→ What you should do
Could you output each line below precisely as it stands, without the images?

(Difference listings)
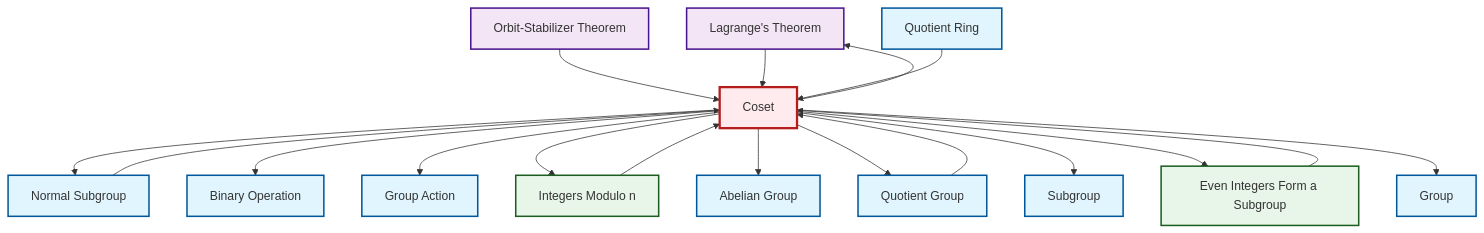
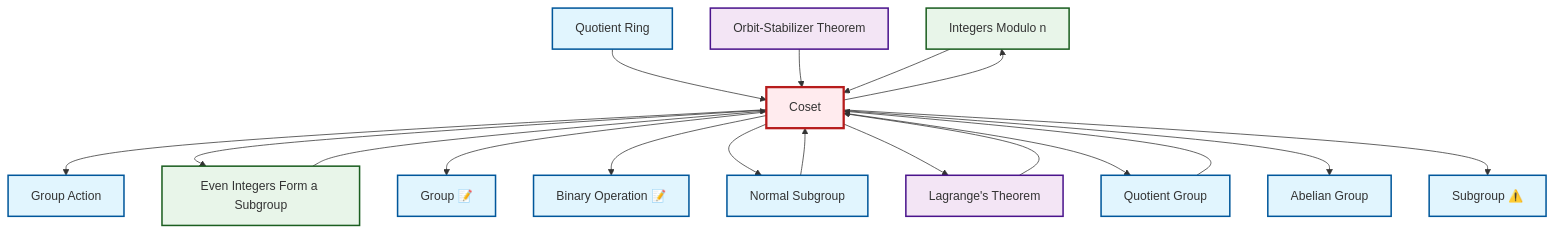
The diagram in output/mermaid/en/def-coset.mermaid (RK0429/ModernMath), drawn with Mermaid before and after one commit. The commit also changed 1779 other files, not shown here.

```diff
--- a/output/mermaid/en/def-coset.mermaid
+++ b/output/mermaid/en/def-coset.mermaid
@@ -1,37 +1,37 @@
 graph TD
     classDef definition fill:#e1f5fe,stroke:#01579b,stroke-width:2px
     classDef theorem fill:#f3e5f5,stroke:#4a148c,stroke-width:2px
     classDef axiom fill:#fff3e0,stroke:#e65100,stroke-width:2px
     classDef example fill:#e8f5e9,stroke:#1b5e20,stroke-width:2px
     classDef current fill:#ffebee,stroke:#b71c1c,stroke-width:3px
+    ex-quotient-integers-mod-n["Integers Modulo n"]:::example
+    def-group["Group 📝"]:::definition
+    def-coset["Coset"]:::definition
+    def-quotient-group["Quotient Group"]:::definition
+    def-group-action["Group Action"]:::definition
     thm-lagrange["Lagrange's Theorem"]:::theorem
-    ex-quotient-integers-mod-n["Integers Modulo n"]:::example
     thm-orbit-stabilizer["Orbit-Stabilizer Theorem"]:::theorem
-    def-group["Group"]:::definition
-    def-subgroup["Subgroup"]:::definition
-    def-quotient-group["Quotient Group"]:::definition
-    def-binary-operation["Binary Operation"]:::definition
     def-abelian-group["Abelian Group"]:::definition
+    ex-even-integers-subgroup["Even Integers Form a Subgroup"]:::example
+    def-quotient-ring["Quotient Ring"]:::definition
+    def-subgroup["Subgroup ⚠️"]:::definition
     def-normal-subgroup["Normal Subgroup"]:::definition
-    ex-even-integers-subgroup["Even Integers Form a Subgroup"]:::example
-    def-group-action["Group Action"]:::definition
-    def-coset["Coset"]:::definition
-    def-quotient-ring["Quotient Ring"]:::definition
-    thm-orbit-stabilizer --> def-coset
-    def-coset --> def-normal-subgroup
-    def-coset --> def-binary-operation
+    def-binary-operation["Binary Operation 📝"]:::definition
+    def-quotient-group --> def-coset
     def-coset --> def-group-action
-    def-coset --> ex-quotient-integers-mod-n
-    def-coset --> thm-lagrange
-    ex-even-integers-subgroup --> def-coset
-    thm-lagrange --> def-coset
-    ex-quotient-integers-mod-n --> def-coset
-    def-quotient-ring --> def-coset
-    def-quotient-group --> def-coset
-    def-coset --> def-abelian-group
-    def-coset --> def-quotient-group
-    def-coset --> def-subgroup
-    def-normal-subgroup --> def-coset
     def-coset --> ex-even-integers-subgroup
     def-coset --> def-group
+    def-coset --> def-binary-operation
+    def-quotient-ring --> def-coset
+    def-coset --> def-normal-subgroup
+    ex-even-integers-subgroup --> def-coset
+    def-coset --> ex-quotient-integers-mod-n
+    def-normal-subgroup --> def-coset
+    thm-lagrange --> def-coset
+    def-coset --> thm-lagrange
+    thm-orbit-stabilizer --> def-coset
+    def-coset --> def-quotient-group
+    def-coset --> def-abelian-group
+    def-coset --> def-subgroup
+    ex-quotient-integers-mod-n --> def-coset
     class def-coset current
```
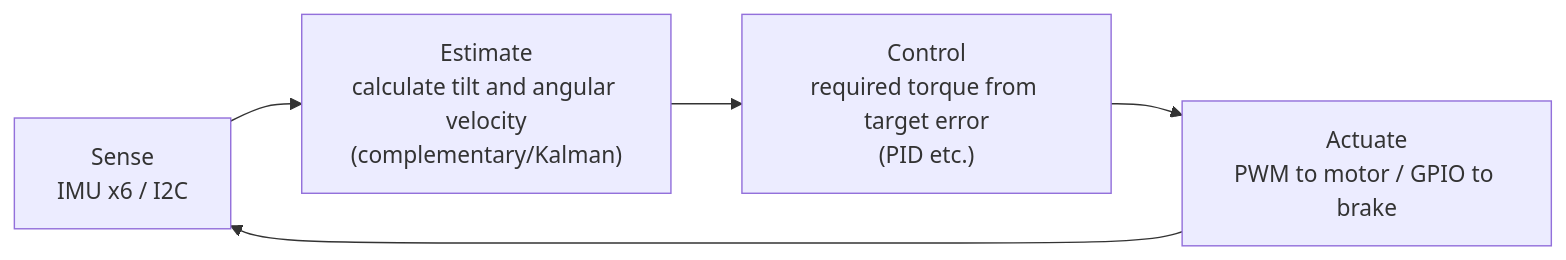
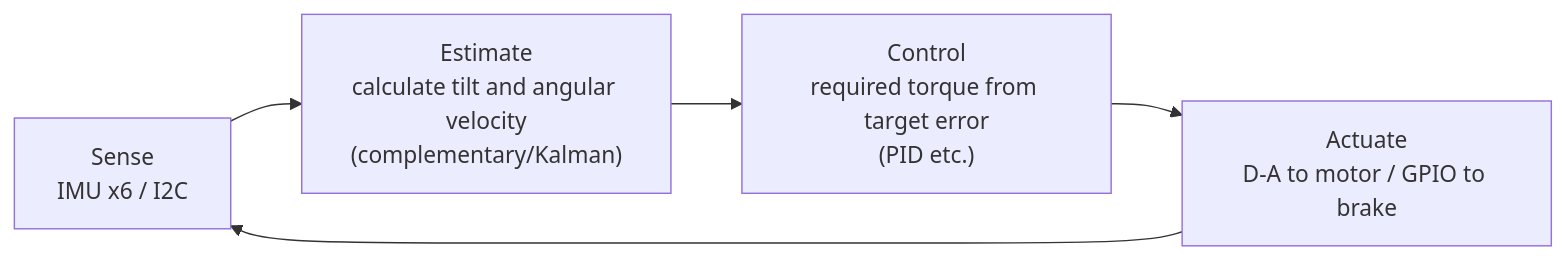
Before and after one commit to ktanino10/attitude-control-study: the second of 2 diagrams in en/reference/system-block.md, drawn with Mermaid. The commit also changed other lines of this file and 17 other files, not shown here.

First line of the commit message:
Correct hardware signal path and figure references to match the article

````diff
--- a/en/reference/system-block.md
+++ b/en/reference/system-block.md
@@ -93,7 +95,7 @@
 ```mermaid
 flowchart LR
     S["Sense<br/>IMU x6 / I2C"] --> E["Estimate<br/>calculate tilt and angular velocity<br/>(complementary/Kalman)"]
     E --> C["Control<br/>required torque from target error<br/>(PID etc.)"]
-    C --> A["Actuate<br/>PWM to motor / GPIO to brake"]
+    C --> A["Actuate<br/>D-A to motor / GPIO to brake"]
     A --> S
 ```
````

→ Answer to the problem
The diagram in output/mermaid/en/def-coset.mermaid (RK0429/ModernMath), drawn with Mermaid before and after one commit. The commit also changed 1779 other files, not shown here.

```diff
--- a/output/mermaid/en/def-coset.mermaid
+++ b/output/mermaid/en/def-coset.mermaid
@@ -1,37 +1,37 @@
 graph TD
     classDef definition fill:#e1f5fe,stroke:#01579b,stroke-width:2px
     classDef theorem fill:#f3e5f5,stroke:#4a148c,stroke-width:2px
     classDef axiom fill:#fff3e0,stroke:#e65100,stroke-width:2px
     classDef example fill:#e8f5e9,stroke:#1b5e20,stroke-width:2px
     classDef current fill:#ffebee,stroke:#b71c1c,stroke-width:3px
+    ex-quotient-integers-mod-n["Integers Modulo n"]:::example
+    def-group["Group 📝"]:::definition
+    def-coset["Coset"]:::definition
+    def-quotient-group["Quotient Group"]:::definition
+    def-group-action["Group Action"]:::definition
     thm-lagrange["Lagrange's Theorem"]:::theorem
-    ex-quotient-integers-mod-n["Integers Modulo n"]:::example
     thm-orbit-stabilizer["Orbit-Stabilizer Theorem"]:::theorem
-    def-group["Group"]:::definition
-    def-subgroup["Subgroup"]:::definition
-    def-quotient-group["Quotient Group"]:::definition
-    def-binary-operation["Binary Operation"]:::definition
     def-abelian-group["Abelian Group"]:::definition
+    ex-even-integers-subgroup["Even Integers Form a Subgroup"]:::example
+    def-quotient-ring["Quotient Ring"]:::definition
+    def-subgroup["Subgroup ⚠️"]:::definition
     def-normal-subgroup["Normal Subgroup"]:::definition
-    ex-even-integers-subgroup["Even Integers Form a Subgroup"]:::example
-    def-group-action["Group Action"]:::definition
-    def-coset["Coset"]:::definition
-    def-quotient-ring["Quotient Ring"]:::definition
-    thm-orbit-stabilizer --> def-coset
-    def-coset --> def-normal-subgroup
-    def-coset --> def-binary-operation
+    def-binary-operation["Binary Operation 📝"]:::definition
+    def-quotient-group --> def-coset
     def-coset --> def-group-action
-    def-coset --> ex-quotient-integers-mod-n
-    def-coset --> thm-lagrange
-    ex-even-integers-subgroup --> def-coset
-    thm-lagrange --> def-coset
-    ex-quotient-integers-mod-n --> def-coset
-    def-quotient-ring --> def-coset
-    def-quotient-group --> def-coset
-    def-coset --> def-abelian-group
-    def-coset --> def-quotient-group
-    def-coset --> def-subgroup
-    def-normal-subgroup --> def-coset
     def-coset --> ex-even-integers-subgroup
     def-coset --> def-group
+    def-coset --> def-binary-operation
+    def-quotient-ring --> def-coset
+    def-coset --> def-normal-subgroup
+    ex-even-integers-subgroup --> def-coset
+    def-coset --> ex-quotient-integers-mod-n
+    def-normal-subgroup --> def-coset
+    thm-lagrange --> def-coset
+    def-coset --> thm-lagrange
+    thm-orbit-stabilizer --> def-coset
+    def-coset --> def-quotient-group
+    def-coset --> def-abelian-group
+    def-coset --> def-subgroup
+    ex-quotient-integers-mod-n --> def-coset
     class def-coset current
```
Before and after one commit to ktanino10/attitude-control-study: the second of 2 diagrams in en/reference/system-block.md, drawn with Mermaid. The commit also changed other lines of this file and 17 other files, not shown here.

First line of the commit message:
Correct hardware signal path and figure references to match the article

````diff
--- a/en/reference/system-block.md
+++ b/en/reference/system-block.md
@@ -93,7 +95,7 @@
 ```mermaid
 flowchart LR
     S["Sense<br/>IMU x6 / I2C"] --> E["Estimate<br/>calculate tilt and angular velocity<br/>(complementary/Kalman)"]
     E --> C["Control<br/>required torque from target error<br/>(PID etc.)"]
-    C --> A["Actuate<br/>PWM to motor / GPIO to brake"]
+    C --> A["Actuate<br/>D-A to motor / GPIO to brake"]
     A --> S
 ```
````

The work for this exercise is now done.